April 25, 2012

Prince Charming and the Gift of Fear

Recently Nick and I had a brush with death. It was a bright, stark and quick striking force into our reality. I used to be a fan of certain psychology-focused crime dramas. I have a very difficult time watching them anymore. 'Creepy' actors and daunting music aside, I'm finding that the settings and surroundings are much too familiar now. Television has those down cold.

For us it was a dark section of road in the mountains. Oh, so cliche, I know. But I would give anything, and I mean anything, to take that night back. It was a narrow miss. I count it as a pivotal point in our lives. A pure and very clear... miracle.

And as we feebly made our way home, through my shaking and sobs and cold cold shivers of terror, the lessons we learned in The Gift of Fear: Survival Signals That Protect Us From Violence came unfolding, unrolling, endlessly before us. Snippet after snippet of his words, of his warnings and of his examples... one by one they came spinning at us. But this time each snippet helped place each piece of the memory puzzle. Click. Snap. Together they came.
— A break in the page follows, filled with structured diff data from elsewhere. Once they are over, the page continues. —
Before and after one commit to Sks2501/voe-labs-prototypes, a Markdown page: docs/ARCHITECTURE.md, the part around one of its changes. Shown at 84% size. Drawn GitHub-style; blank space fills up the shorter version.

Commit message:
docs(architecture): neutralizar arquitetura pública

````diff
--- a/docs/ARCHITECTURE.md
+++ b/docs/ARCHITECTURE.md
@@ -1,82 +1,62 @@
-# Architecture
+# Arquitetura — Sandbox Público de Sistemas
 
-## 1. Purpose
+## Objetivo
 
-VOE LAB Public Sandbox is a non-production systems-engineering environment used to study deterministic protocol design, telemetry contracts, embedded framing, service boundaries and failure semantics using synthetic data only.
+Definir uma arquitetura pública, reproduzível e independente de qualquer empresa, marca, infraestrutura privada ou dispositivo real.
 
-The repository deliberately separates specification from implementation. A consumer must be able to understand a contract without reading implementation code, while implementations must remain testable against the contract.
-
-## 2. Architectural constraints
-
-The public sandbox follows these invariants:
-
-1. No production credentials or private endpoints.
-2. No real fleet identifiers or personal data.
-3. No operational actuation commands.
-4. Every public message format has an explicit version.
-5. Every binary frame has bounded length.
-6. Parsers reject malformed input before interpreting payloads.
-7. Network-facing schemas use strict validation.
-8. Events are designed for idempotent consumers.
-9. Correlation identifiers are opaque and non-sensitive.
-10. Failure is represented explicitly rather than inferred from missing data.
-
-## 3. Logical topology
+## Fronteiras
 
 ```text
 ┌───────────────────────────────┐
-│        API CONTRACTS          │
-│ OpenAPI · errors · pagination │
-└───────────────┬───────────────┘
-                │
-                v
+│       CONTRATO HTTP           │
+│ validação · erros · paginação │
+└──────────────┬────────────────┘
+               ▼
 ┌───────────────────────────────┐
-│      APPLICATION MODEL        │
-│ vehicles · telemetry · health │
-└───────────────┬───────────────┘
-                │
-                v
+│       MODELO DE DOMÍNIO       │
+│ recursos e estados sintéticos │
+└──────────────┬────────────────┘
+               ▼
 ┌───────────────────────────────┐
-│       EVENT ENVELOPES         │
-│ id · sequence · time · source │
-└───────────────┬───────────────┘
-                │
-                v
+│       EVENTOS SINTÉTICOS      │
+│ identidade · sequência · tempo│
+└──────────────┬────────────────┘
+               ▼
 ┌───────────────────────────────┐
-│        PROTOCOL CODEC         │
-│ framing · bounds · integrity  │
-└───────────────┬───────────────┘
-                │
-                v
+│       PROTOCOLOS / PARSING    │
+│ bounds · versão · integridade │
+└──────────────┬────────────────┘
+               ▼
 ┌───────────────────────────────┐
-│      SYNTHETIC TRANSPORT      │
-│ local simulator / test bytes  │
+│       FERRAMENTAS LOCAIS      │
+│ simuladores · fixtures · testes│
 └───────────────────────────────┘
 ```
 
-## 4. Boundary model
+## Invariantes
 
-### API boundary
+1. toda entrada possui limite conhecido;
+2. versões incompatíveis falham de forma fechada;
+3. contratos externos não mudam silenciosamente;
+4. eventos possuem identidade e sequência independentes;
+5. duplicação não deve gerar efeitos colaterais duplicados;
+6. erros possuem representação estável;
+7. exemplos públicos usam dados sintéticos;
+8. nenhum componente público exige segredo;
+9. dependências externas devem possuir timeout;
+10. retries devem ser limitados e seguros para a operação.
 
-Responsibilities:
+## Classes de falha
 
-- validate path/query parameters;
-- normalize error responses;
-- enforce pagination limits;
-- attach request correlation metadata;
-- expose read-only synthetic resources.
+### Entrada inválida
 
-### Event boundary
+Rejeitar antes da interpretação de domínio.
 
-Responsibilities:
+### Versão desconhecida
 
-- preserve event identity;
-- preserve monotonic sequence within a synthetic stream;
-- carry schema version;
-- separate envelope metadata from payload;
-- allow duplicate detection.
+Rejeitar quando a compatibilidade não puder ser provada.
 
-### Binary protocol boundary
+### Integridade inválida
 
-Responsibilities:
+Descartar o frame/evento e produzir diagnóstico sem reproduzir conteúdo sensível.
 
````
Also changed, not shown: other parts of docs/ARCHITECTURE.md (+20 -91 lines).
And as we pulled up to our home, the whole picture lay before us. And we couldn't get out of the car. We were terrified to step outside its protective shield and into a now-new and terrifyingly unsafe world.

I won't lie. Sleepless nights and harrowing processing followed. But I remember very clearly thinking one thing over and over: I must tell my readers. Because anyone in my family would have been gone. They wouldn't have made it out of the canyon alive. The trap was too well planned, too believable... and in our family we were taught to be selfless... to be so "nice," especially to those others knew to avoid. And it was almost our undoing. 

How is that even possible? Nick and I are pretty well-traveled. I mean, we've traveled almost every highway in the entire United States. We've taken a million backroads. We've seen much. We've seen more than most. We've been in crazy scary situations before, but the only thing, and I mean the ONLY thing that helped us at all in this situation was this book.

I don't care if you get the audio version. That's what Nick and I used to go through it, during all of our travels. Or get the e-book, or get the paperback on Amazon.com. I don't care. You need to get it. No matter where you live. Violence does not discriminate against color, nationality or region. 

In short, it's written by a man who developed the leading method of threat assessment (threats of violence against members of congress, our president, supreme court judges, etc) for the FBI, CIA as well as other agencies and companies. Even Oprah hails him as one to heed. 

Thankfully, he wrote a book for the rest of us, helping us to understand the signs that may save our lives. We'd heard of it, but never bothered with it until two people gave it to us as a gift... on the same weekend. Thank God.

Now, here is the part that you can apply to dancing.  This is the lesson from the book that impacted our lives immediately- we use it all the time. And considering our community and where it's at, this lesson will probably help you quite a bit too. What is it? Stated simply:

Charm is not an adjective. 
Charm is a verb.

A verb. That's right. Someone "charms" you. It is done intentionally. It is done with purpose. It is done to you. And, as he says in the book, it is done to get something from you. 

Think about it. Who do you know that's selflessly charming to everyone, all the time without expecting anything in return... You wouldn't exactly call them 'charming,' right? For example, I've been called bright, energetic, joyful, happy and by three separate people in the last month... "a real firecracker."

But I've never been called charming

But boy do we ever have a lot of charmers out there, don't we? Haven't you noticed? Hear the names racing off in your head? Yes.

Charm is a verb.

And it's used to get what the charmer wants... not what you want.

What a great lesson. 

On that dark horrid little section of road in the Santa Monica mountains, it was the "charmer" who trapped us. He was so convincing... heck, he even had a little puppy with him... the memory makes me ill. Because it was all too easy. We, world travelers and unfearing truth seekers, were used to so much more charm in our community, that we almost fell for this one.

Please, please do yourself a favor. Read, listen or "Kindle" the Gift of Fear.
Don't let Prince Charming fool you.

Charm is
and will always be
a verb.

With my deepest love,

Click here to order your own copy or version of Gift of Fear.
I am not affiliated with Gift of Fear in any way.